Wednesday Apr 18 2012
Know your neighbor; embrace their culture
By: Carol Feineman, News Messenger editor

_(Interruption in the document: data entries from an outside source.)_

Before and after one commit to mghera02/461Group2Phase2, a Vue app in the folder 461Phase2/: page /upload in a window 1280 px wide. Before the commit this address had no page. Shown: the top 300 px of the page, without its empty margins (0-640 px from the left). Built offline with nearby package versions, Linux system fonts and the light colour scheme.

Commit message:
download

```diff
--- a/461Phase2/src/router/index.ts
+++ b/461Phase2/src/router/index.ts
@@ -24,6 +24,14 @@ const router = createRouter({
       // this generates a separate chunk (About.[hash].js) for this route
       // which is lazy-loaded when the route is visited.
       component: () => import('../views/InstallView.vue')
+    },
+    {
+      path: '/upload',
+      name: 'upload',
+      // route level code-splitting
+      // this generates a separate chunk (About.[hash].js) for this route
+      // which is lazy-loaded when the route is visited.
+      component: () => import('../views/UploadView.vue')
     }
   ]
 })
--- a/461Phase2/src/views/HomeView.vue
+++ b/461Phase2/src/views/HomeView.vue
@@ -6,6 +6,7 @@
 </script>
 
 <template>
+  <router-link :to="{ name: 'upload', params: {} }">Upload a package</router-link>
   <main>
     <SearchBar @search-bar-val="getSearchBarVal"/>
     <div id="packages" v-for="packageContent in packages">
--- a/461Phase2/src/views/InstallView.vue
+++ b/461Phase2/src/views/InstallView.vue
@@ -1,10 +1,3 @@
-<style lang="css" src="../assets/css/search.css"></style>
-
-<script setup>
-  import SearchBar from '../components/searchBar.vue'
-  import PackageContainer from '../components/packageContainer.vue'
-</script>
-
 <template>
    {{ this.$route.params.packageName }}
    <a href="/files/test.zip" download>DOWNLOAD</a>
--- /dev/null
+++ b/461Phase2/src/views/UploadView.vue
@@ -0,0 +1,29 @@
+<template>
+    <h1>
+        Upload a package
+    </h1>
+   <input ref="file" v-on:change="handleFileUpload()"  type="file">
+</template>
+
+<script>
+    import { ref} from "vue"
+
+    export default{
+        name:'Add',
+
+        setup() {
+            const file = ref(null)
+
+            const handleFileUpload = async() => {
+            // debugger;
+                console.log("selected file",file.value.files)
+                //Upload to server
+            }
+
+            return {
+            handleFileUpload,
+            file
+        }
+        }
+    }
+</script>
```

After 20-plus years in this business, my No. 1 lesson is that everyone is worth knowing. Everyone has fascinating stories to tell, if we only make time to listen. It could be your next-door neighbor. It could be the individual bagging your groceries. It could be your mailman. Or it could be family members who work at a local eating establishment. That’s why we’re running a photo page this week of Harmanjot Singh’s recent wedding in Ludhiana, India. Singh works at his family-owned Subway at 350 G St., with his mother, Sarabjit Kaur; father, Gaganjit Singh; brother, Ravjot Singh; and sister-in-law Kulwinder Kaul. We also ran a photo page almost two years ago when Ravjot got married in Jalandhar, India. The comments we heard from readers after that photo page ran were all positive. And Ravjot said this week he also received great feedback from customers. His Subway customers wanted to know more about the unique wedding traditions. “It made me feel good that they asked questions because it’s a different culture,” Ravjot said. “They never saw it before.” Everyone has interesting stories to tell. And while most of us in Lincoln do not go around sharing our lives, maybe we should. That would create understanding and tolerance in, if not the world, then at least our community. Two weeks ago, downtown business staff found a swastika and the initials WP (standing for white power, most likely) painted on their outside door. “It didn’t make us feel good,” said the manager, who wanted the business to remain anonymous. The employees didn’t want to encourage other taggers from creating new graffiti. “We don’t think we were targeted. Other people probably found swastikas but didn’t report it,” the downtown business employee said. “The choice of graffiti would be offensive to many people. We were shocked that’s what they chose.” Ninety-two years ago, the Nazi party turned the swastika into a symbol promoting the death of anyone who wasn’t an Aryan. I don’t understand why, in April 2012, an individual or individuals in Lincoln anonymously painted the symbol on a building. Haven’t we learned our history lesson by now? Living a life of hate — or ignorance at the very least — never turns out well. I remember a column I wrote exactly a year ago about the senseless murder of two Sikhs in Elk Grove. Police determined it was a hate crime because the two elderly Elk Grove residents, wearing turbans, were gunned down during their neighborhood walk. I quoted an unnamed Lincoln business person, formerly from India, in that column who was hesitant to wear his turban here. Fortunately, most Lincoln residents I’ve talked to accept people for who they are. The different cultures should be celebrated among all residents. That is why I invited Kathy (News Messenger columnist) and Terry Dorsey and Jack (News Messenger guest photographer) and Bettye Wartlieb to my family’s Passover Seder. While I did not think they would agree, the Dorseys and the Wartliebs accepted the invitation without any hesitation. And that made me feel, at least indirectly, better about my belief system. They were excited, in fact, to learn about my culture. That’s what we need more of in today’s world full of wars, hate crimes and senseless brutality. I encourage every Lincoln resident to make a conscious effort to ask your neighbors and merchants about their traditions and beliefs. They will probably welcome the opportunity to talk about their heritage. And we’ll benefit too because there’s a wealth of beautiful customs here in Lincoln. While we can’t change the world, Lincoln residents can perhaps be a model for others to emulate. And hopefully, in the very near future, all Lincoln residents will feel welcome here and not hesitate to wear a head covering that marks a different culture. We can learn something from everybody. It’s an exciting world and we can experience that by listening to our neighbors on every Lincoln block.